I have tried over the years to find a quiet corner where I could set up my table and supplies. A spot that was not the kitchen table and I could walk away leaving my work behind without feeling like I needed to move it, or clean it up. This would also allow me to walk up to a work in progress, look at it, think about it, and carry on with whatever it was I was doing.
Having your own space is very important to the creative process.
I plan a 'set time' for creating in my day.
Everyone's day is different, and I'm finding as my children are getting older, the look of an average day is changing for me. Right now my schedule allows me to do any computer/administrative work for my art in the early mornings. My studio time is after lunch until the kids come home from school. I try to keep this schedule as regular as possible. Even if it means I am leaving a couple loads of laundry for later - or worse... tomorrow.
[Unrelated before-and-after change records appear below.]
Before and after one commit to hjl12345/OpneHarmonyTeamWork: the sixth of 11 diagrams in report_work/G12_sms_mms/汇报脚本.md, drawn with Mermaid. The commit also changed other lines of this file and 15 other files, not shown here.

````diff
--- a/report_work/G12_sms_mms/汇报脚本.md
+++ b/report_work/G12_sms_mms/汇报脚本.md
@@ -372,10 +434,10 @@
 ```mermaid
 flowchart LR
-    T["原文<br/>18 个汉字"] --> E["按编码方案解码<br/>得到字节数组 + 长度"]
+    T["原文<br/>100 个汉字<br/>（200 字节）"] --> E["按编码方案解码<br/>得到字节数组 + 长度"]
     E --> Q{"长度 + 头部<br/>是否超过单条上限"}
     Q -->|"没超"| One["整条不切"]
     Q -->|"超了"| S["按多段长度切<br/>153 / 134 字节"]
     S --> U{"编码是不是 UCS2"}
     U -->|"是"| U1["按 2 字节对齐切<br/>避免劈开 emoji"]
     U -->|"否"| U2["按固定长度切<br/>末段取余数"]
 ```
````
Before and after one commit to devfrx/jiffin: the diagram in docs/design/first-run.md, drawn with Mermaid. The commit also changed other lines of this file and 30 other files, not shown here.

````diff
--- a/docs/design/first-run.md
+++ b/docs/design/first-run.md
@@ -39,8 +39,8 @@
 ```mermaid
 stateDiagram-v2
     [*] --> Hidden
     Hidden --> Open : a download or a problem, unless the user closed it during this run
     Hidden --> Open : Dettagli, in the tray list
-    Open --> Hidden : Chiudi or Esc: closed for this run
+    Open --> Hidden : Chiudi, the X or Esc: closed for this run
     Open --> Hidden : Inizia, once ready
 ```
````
It means I don't make or take phone calls in the afternoon, and it is a part of the routine I've had since my children were babes. Their nap time was my art time. The difference now is my art time-slot is just getting bigger, and I'm getting more accomplished.
Force yourself to create whether you are in the 'mood' or not.
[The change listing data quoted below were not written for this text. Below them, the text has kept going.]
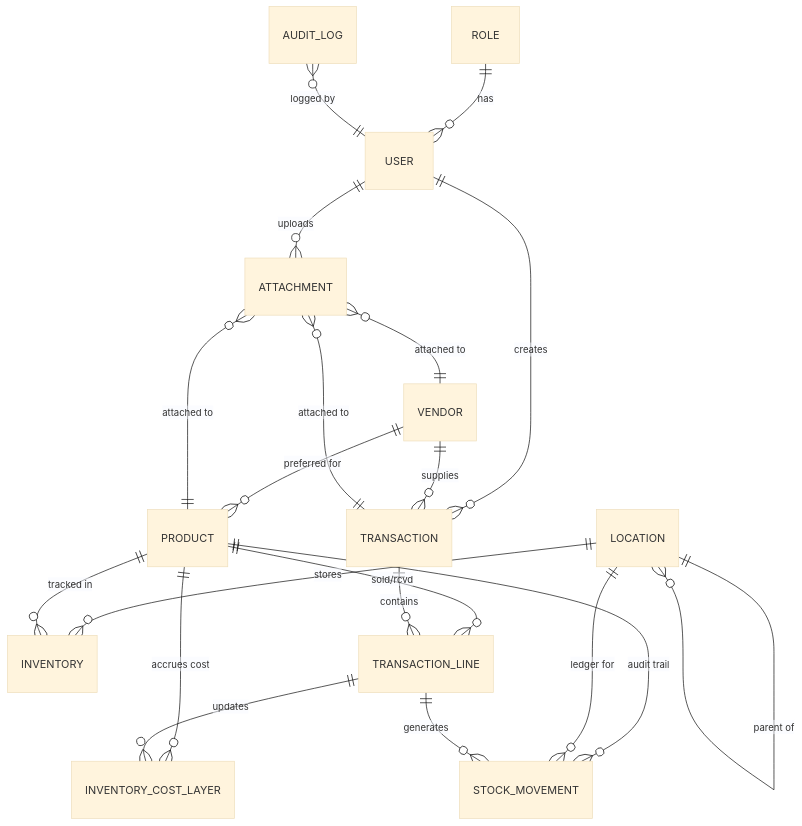
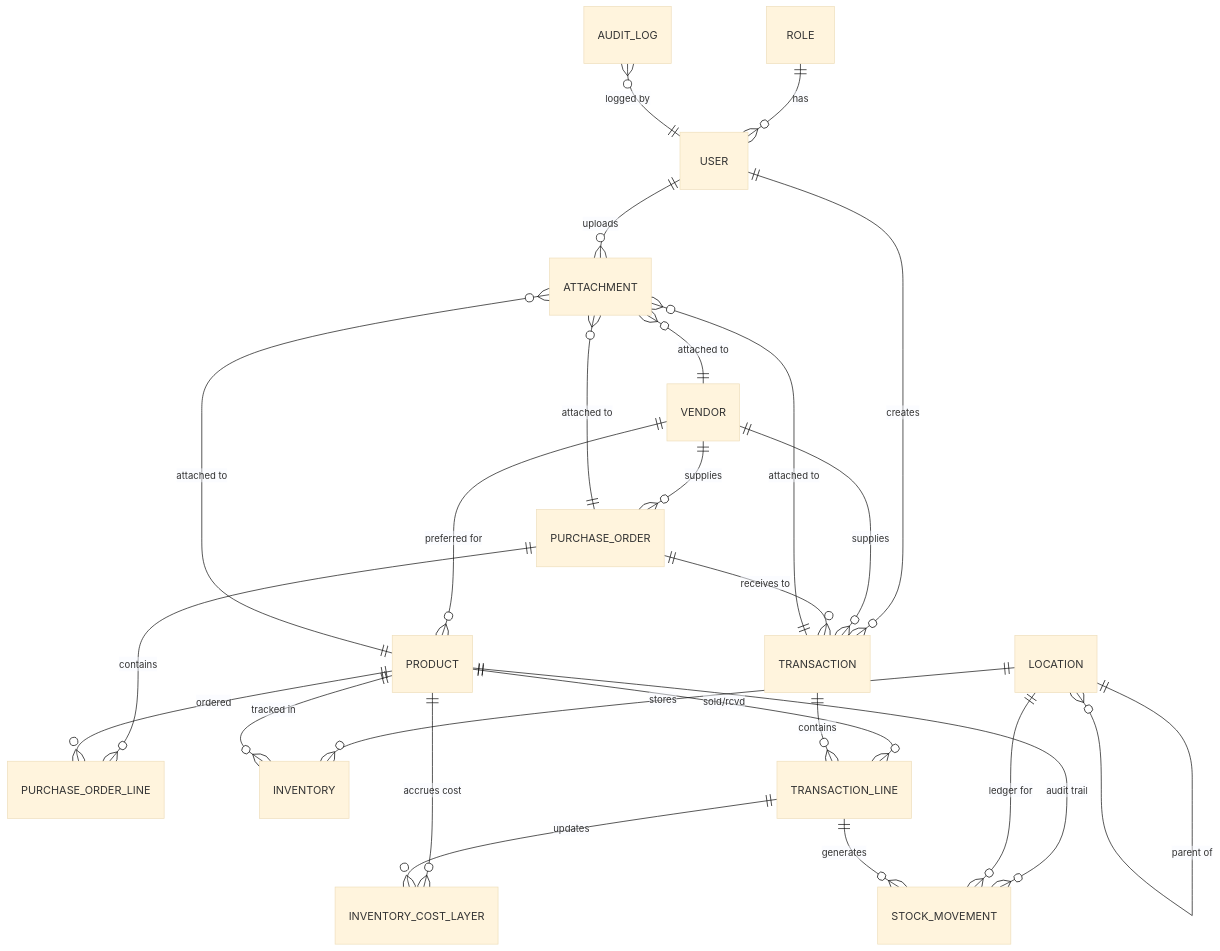
Before and after one commit to andrei-L1/inventory-system: the diagram in DATABASE_DOCUMENTATION.md, drawn with Mermaid (base theme). The commit also changed other lines of this file and 7 other files, not shown here.

First line of the commit message:
feat: implement comprehensive Purchase Order (PO) system

````diff
--- a/DATABASE_DOCUMENTATION.md
+++ b/DATABASE_DOCUMENTATION.md
@@ -76,22 +86,27 @@
 ```mermaid
 erDiagram
     ROLE ||--o{ USER : "has"
     USER ||--o{ TRANSACTION : "creates"
     VENDOR ||--o{ PRODUCT : "preferred for"
     VENDOR ||--o{ TRANSACTION : "supplies"
+    VENDOR ||--o{ PURCHASE_ORDER : "supplies"
+    PURCHASE_ORDER ||--o{ PURCHASE_ORDER_LINE : "contains"
+    PURCHASE_ORDER ||--o{ TRANSACTION : "receives to"
     LOCATION ||--o{ LOCATION : "parent of"
     LOCATION ||--o{ INVENTORY : "stores"
     PRODUCT ||--o{ INVENTORY : "tracked in"
     PRODUCT ||--o{ TRANSACTION_LINE : "sold/rcvd"
+    PRODUCT ||--o{ PURCHASE_ORDER_LINE : "ordered"
     PRODUCT ||--o{ INVENTORY_COST_LAYER : "accrues cost"
     TRANSACTION ||--o{ TRANSACTION_LINE : "contains"
     TRANSACTION_LINE ||--o{ INVENTORY_COST_LAYER : "updates"
     PRODUCT ||--o{ STOCK_MOVEMENT : "audit trail"
     LOCATION ||--o{ STOCK_MOVEMENT : "ledger for"
     TRANSACTION_LINE ||--o{ STOCK_MOVEMENT : "generates"
     AUDIT_LOG }o--|| USER : "logged by"
     USER ||--o{ ATTACHMENT : "uploads"
     ATTACHMENT }o--|| PRODUCT : "attached to"
     ATTACHMENT }o--|| VENDOR : "attached to"
     ATTACHMENT }o--|| TRANSACTION : "attached to"
+    ATTACHMENT }o--|| PURCHASE_ORDER : "attached to"
 ```
````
You know that feeling. You you should paint, or create, but you're just not in the mood. You feel like you don't have it in you and it's so easy to busy yourself with something else. Usually something less creative, and more practical. But the truth is, the more you ignore creating, the more likely it can become a pattern.
To overcome this problem, I head to the studio anyways. It's a choice, a conscious decision. I pull out colours, and just play on paper. Even though I don't feel like it. I do know that eventually something will spark. An image in my creative space, a specific colour, or texture will eventually ignite some creativity, and before you know it.... I have an idea, or am ready to work on a painting. But it's also okay if that doesn't happen, and I choose to head back to the studio the following day to try again.
Believe that it's worth it.
You're worth it! A creative person is who you ARE. Creating is your gift to the world. To ignore it, and tell yourself that other tasks have more value may not be the truth. Too often I've listened to artists talk about this or that taking priority over creating. But months later they regret not spending time in the studio. Will you ever regret being a little behind on your laundry? Will you ever regret leaving a few weeds in the flower bed? Will you regret a dirty floor or disorganized closet?
Believe that the arts are worth your time and energy. I read this little quote and smiled the other day...
Without art the earth would just be 'eh' .
How are you nurturing your creativity today?